▶ _What you should do_
Extract the full listing verbatim and drop any pictures from your copy.

▶ _Records to use_
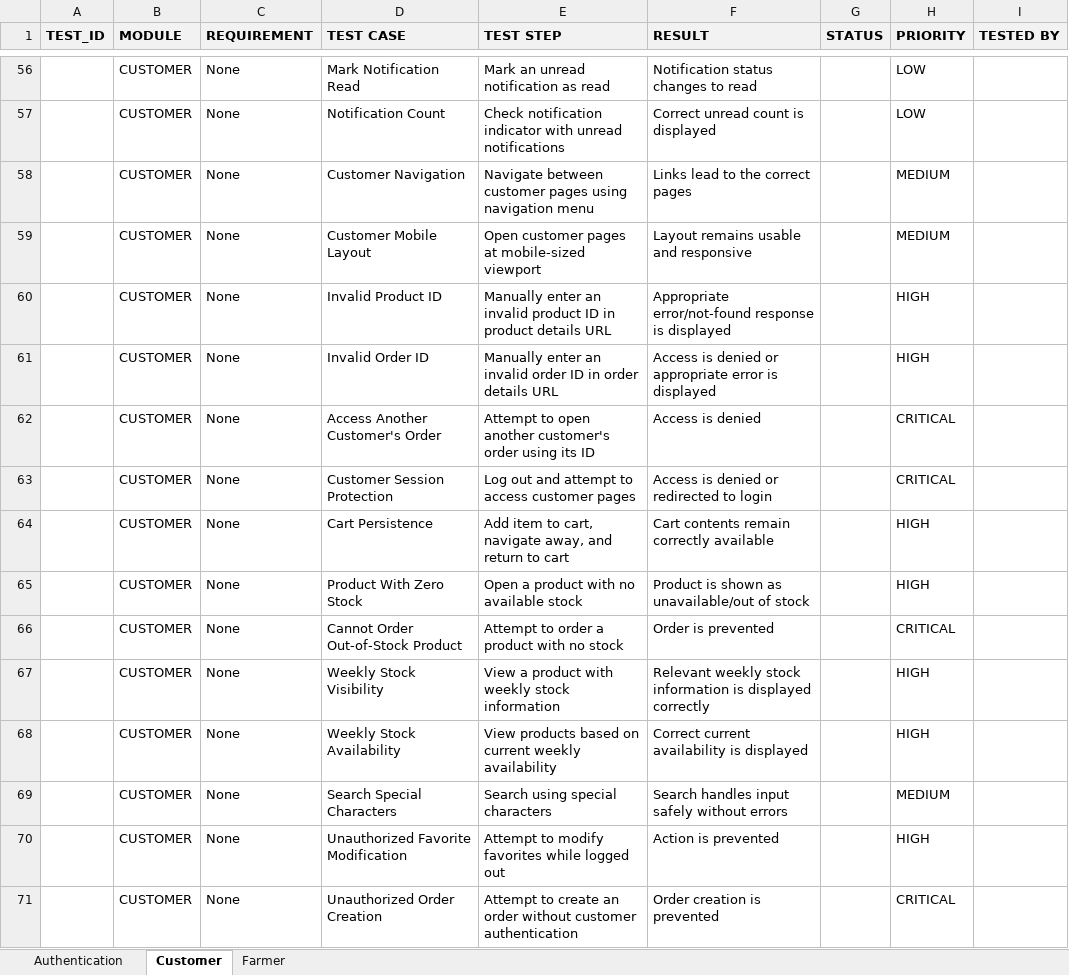
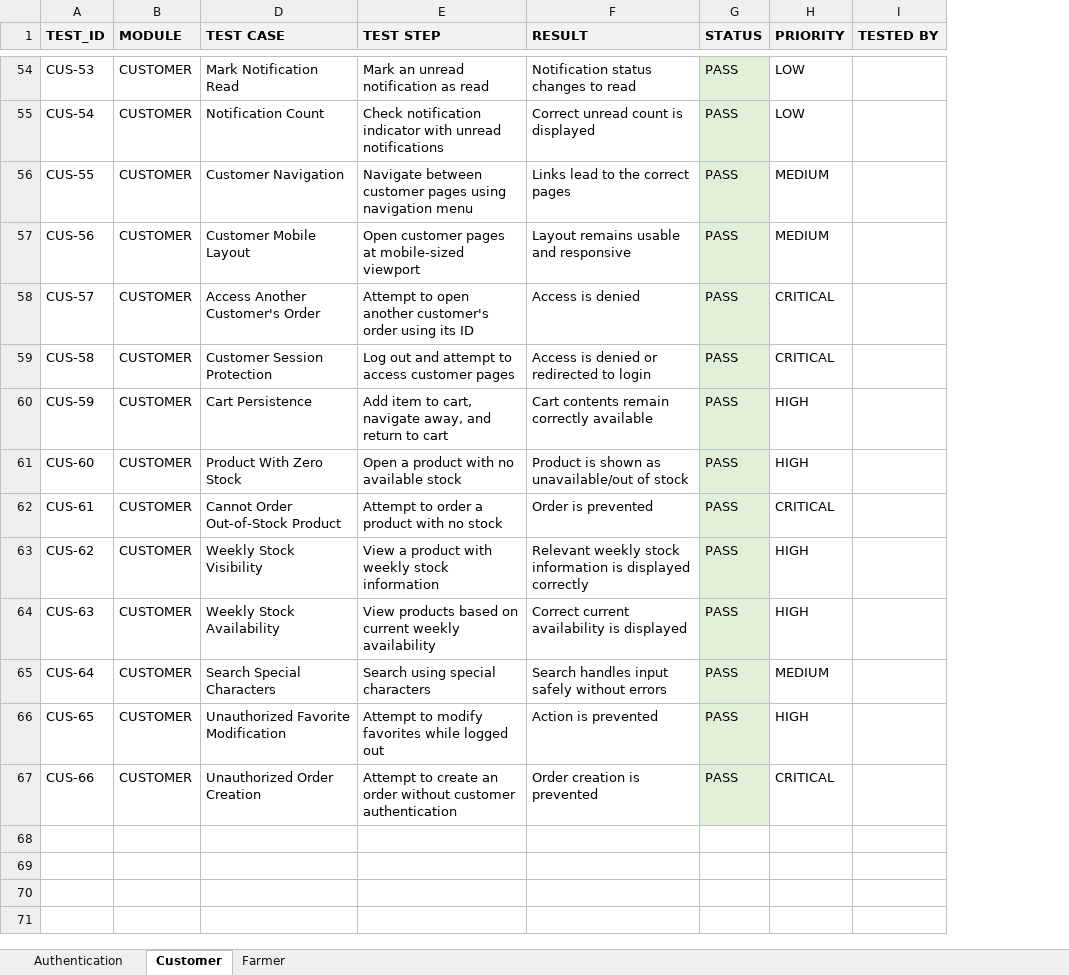
Before and after one commit to malakalkohlany/MarketLink, an Excel workbook: testing/Test_Cases.xlsx, sheet Customer, drawn as a sheet; only a part is shown, gaps mark what is left out; values as stored, in another font and other column widths than the file's, no borders; removed rows and columns are numbered as before the commit, all else as after; the diff covers the shown part only; the diff names each change by its address in the sheet, - before the commit and + after, or states it on an @@ line.

Commit message:
customer testing done

```diff
--- a/testing/Test_Cases.xlsx (sheet Customer)
+++ b/testing/Test_Cases.xlsx (sheet Customer)
@@ column C (REQUIREMENT) hidden, rows 56-59: all None; rows 62-71: all None @@
-A54 (TEST_ID): (empty)
+A54 (TEST_ID): CUS-53
-G54:G57 (STATUS): (empty)
+G54:G57 (STATUS): PASS
-G54:G57 fill: none
+G54:G57 fill: #E2F0D9
-A55 (TEST_ID): (empty)
+A55 (TEST_ID): CUS-54
-A56 (TEST_ID): (empty)
+A56 (TEST_ID): CUS-55
-A57 (TEST_ID): (empty)
+A57 (TEST_ID): CUS-56
-row 60:  | CUSTOMER | None | Invalid Product ID | Manually enter an invalid product ID in product details URL | Appropriate error/not-found response is displayed |  | HIGH
-row 61:  | CUSTOMER | None | Invalid Order ID | Manually enter an invalid order ID in order details URL | Access is denied or appropriate error is displayed |  | HIGH
-A58 (TEST_ID): (empty)
+A58 (TEST_ID): CUS-57
-G58:G67 (STATUS): (empty)
+G58:G67 (STATUS): PASS
-G58:G67 fill: none
+G58:G67 fill: #E2F0D9
-A59 (TEST_ID): (empty)
+A59 (TEST_ID): CUS-58
-A60 (TEST_ID): (empty)
+A60 (TEST_ID): CUS-59
-A61 (TEST_ID): (empty)
+A61 (TEST_ID): CUS-60
-A62 (TEST_ID): (empty)
+A62 (TEST_ID): CUS-61
-A63 (TEST_ID): (empty)
+A63 (TEST_ID): CUS-62
-A64 (TEST_ID): (empty)
+A64 (TEST_ID): CUS-63
-A65 (TEST_ID): (empty)
+A65 (TEST_ID): CUS-64
-A66 (TEST_ID): (empty)
+A66 (TEST_ID): CUS-65
-A67 (TEST_ID): (empty)
+A67 (TEST_ID): CUS-66
```
Also changed, not shown: 2 removed rows, 63 edited cells and cell formats elsewhere in this sheet, 2 other files.
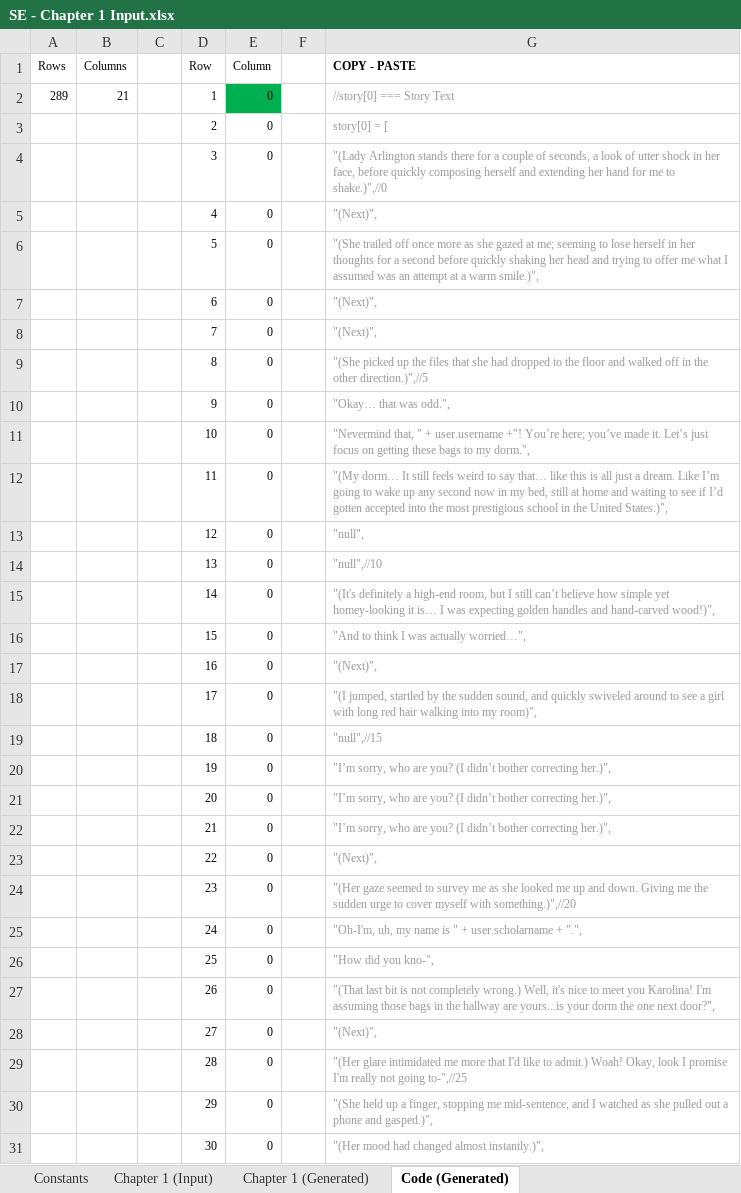
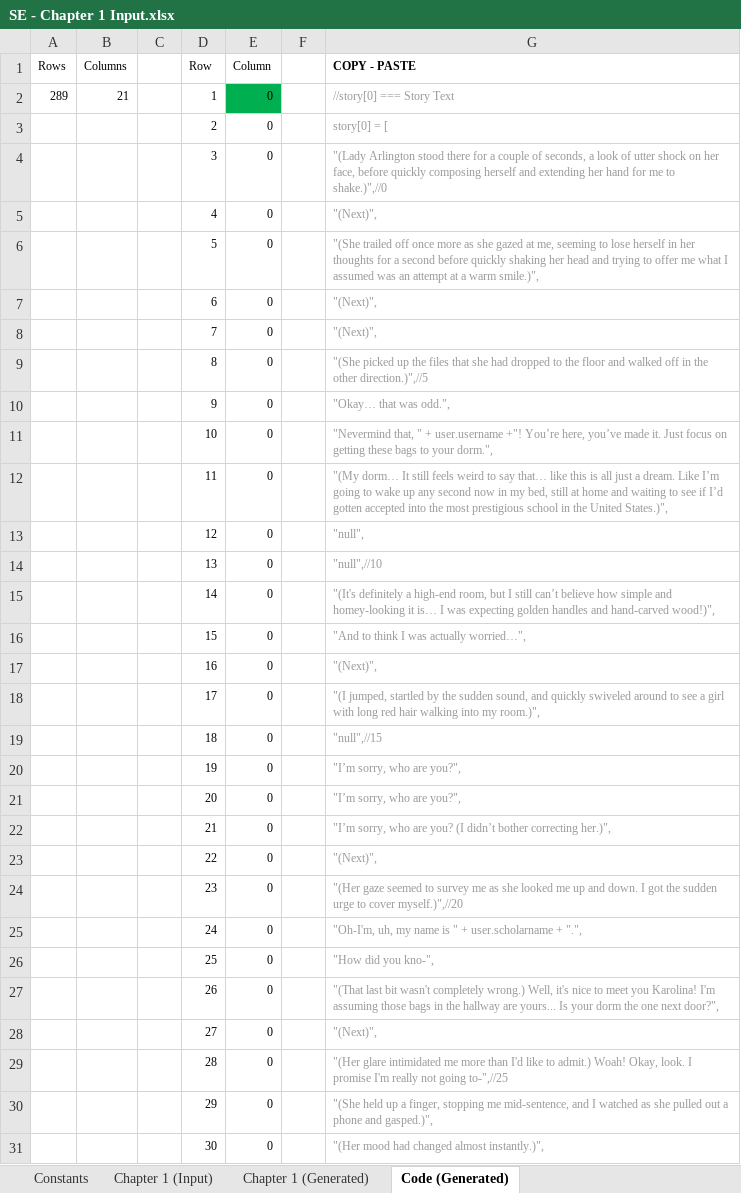
Before and after one commit to Lightshadow226/se, an Excel workbook: chapters (excel)/SE - Chapter 1 Input.xlsx, sheet Code (Generated), drawn as a sheet; only a part is shown; values as stored, in another font and other column widths than the file's, no borders; the diff covers the shown part only; the diff names each change by its address in the sheet, - before the commit and + after, or states it on an @@ line.

```diff
--- a/chapters (excel)/SE - Chapter 1 Input.xlsx (sheet Code (Generated))
+++ b/chapters (excel)/SE - Chapter 1 Input.xlsx (sheet Code (Generated))
-G4 (COPY - PASTE): "(Lady Arlington stands there for a couple of seconds, a look of utter shock in her face,…
+G4 (COPY - PASTE): "(Lady Arlington stood there for a couple of seconds, a look of utter shock on her face,…
-G6 (COPY - PASTE): …gazed at me; seeming to…
+G6 (COPY - PASTE): …gazed at me, seeming to…
-G11 (COPY - PASTE): …+"! You’re here; you’ve made it. Let’s just focus on getting these bags to my dorm.",
+G11 (COPY - PASTE): …+"! You’re here, you’ve made it. Just focus on getting these bags to your dorm.",
-G15 (COPY - PASTE): …how simple yet homey-looking it…
+G15 (COPY - PASTE): …how simple and homey-looking it…
-G18 (COPY - PASTE): …into my room)",
+G18 (COPY - PASTE): …into my room.)",
-G20:G21 (COPY - PASTE): "I’m sorry, who are you? (I didn’t bother correcting her.)",
+G20:G21 (COPY - PASTE): "I’m sorry, who are you?",
-G24 (COPY - PASTE): …and down. Giving me the sudden urge to cover myself with something.)",//20
+G24 (COPY - PASTE): …and down. I got the sudden urge to cover myself.)",//20
-G27 (COPY - PASTE): …last bit is not completely wrong.) Well, it's nice to meet you Karolina! I'm assuming those bags in the hallway are yours...is your dorm…
+G27 (COPY - PASTE): …last bit wasn't completely wrong.) Well, it's nice to meet you Karolina! I'm assuming those bags in the hallway are yours... Is your dorm…
-G29 (COPY - PASTE): …me more that I'd like to admit.) Woah! Okay, look I promise…
+G29 (COPY - PASTE): …me more than I'd like to admit.) Woah! Okay, look. I promise…
```
Also changed, not shown: 85 edited cells elsewhere in this sheet, sheet Chapter 1 (Input), sheet Chapter 1 (Generated), 4 other files.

▶ _Result of this exercise_
Before and after one commit to malakalkohlany/MarketLink, an Excel workbook: testing/Test_Cases.xlsx, sheet Customer, drawn as a sheet; only a part is shown, gaps mark what is left out; values as stored, in another font and other column widths than the file's, no borders; removed rows and columns are numbered as before the commit, all else as after; the diff covers the shown part only; the diff names each change by its address in the sheet, - before the commit and + after, or states it on an @@ line.

Commit message:
customer testing done

```diff
--- a/testing/Test_Cases.xlsx (sheet Customer)
+++ b/testing/Test_Cases.xlsx (sheet Customer)
@@ column C (REQUIREMENT) hidden, rows 56-59: all None; rows 62-71: all None @@
-A54 (TEST_ID): (empty)
+A54 (TEST_ID): CUS-53
-G54:G57 (STATUS): (empty)
+G54:G57 (STATUS): PASS
-G54:G57 fill: none
+G54:G57 fill: #E2F0D9
-A55 (TEST_ID): (empty)
+A55 (TEST_ID): CUS-54
-A56 (TEST_ID): (empty)
+A56 (TEST_ID): CUS-55
-A57 (TEST_ID): (empty)
+A57 (TEST_ID): CUS-56
-row 60:  | CUSTOMER | None | Invalid Product ID | Manually enter an invalid product ID in product details URL | Appropriate error/not-found response is displayed |  | HIGH
-row 61:  | CUSTOMER | None | Invalid Order ID | Manually enter an invalid order ID in order details URL | Access is denied or appropriate error is displayed |  | HIGH
-A58 (TEST_ID): (empty)
+A58 (TEST_ID): CUS-57
-G58:G67 (STATUS): (empty)
+G58:G67 (STATUS): PASS
-G58:G67 fill: none
+G58:G67 fill: #E2F0D9
-A59 (TEST_ID): (empty)
+A59 (TEST_ID): CUS-58
-A60 (TEST_ID): (empty)
+A60 (TEST_ID): CUS-59
-A61 (TEST_ID): (empty)
+A61 (TEST_ID): CUS-60
-A62 (TEST_ID): (empty)
+A62 (TEST_ID): CUS-61
-A63 (TEST_ID): (empty)
+A63 (TEST_ID): CUS-62
-A64 (TEST_ID): (empty)
+A64 (TEST_ID): CUS-63
-A65 (TEST_ID): (empty)
+A65 (TEST_ID): CUS-64
-A66 (TEST_ID): (empty)
+A66 (TEST_ID): CUS-65
-A67 (TEST_ID): (empty)
+A67 (TEST_ID): CUS-66
```
Also changed, not shown: 2 removed rows, 63 edited cells and cell formats elsewhere in this sheet, 2 other files.
Before and after one commit to Lightshadow226/se, an Excel workbook: chapters (excel)/SE - Chapter 1 Input.xlsx, sheet Code (Generated), drawn as a sheet; only a part is shown; values as stored, in another font and other column widths than the file's, no borders; the diff covers the shown part only; the diff names each change by its address in the sheet, - before the commit and + after, or states it on an @@ line.

```diff
--- a/chapters (excel)/SE - Chapter 1 Input.xlsx (sheet Code (Generated))
+++ b/chapters (excel)/SE - Chapter 1 Input.xlsx (sheet Code (Generated))
-G4 (COPY - PASTE): "(Lady Arlington stands there for a couple of seconds, a look of utter shock in her face,…
+G4 (COPY - PASTE): "(Lady Arlington stood there for a couple of seconds, a look of utter shock on her face,…
-G6 (COPY - PASTE): …gazed at me; seeming to…
+G6 (COPY - PASTE): …gazed at me, seeming to…
-G11 (COPY - PASTE): …+"! You’re here; you’ve made it. Let’s just focus on getting these bags to my dorm.",
+G11 (COPY - PASTE): …+"! You’re here, you’ve made it. Just focus on getting these bags to your dorm.",
-G15 (COPY - PASTE): …how simple yet homey-looking it…
+G15 (COPY - PASTE): …how simple and homey-looking it…
-G18 (COPY - PASTE): …into my room)",
+G18 (COPY - PASTE): …into my room.)",
-G20:G21 (COPY - PASTE): "I’m sorry, who are you? (I didn’t bother correcting her.)",
+G20:G21 (COPY - PASTE): "I’m sorry, who are you?",
-G24 (COPY - PASTE): …and down. Giving me the sudden urge to cover myself with something.)",//20
+G24 (COPY - PASTE): …and down. I got the sudden urge to cover myself.)",//20
-G27 (COPY - PASTE): …last bit is not completely wrong.) Well, it's nice to meet you Karolina! I'm assuming those bags in the hallway are yours...is your dorm…
+G27 (COPY - PASTE): …last bit wasn't completely wrong.) Well, it's nice to meet you Karolina! I'm assuming those bags in the hallway are yours... Is your dorm…
-G29 (COPY - PASTE): …me more that I'd like to admit.) Woah! Okay, look I promise…
+G29 (COPY - PASTE): …me more than I'd like to admit.) Woah! Okay, look. I promise…
```
Also changed, not shown: 85 edited cells elsewhere in this sheet, sheet Chapter 1 (Input), sheet Chapter 1 (Generated), 4 other files.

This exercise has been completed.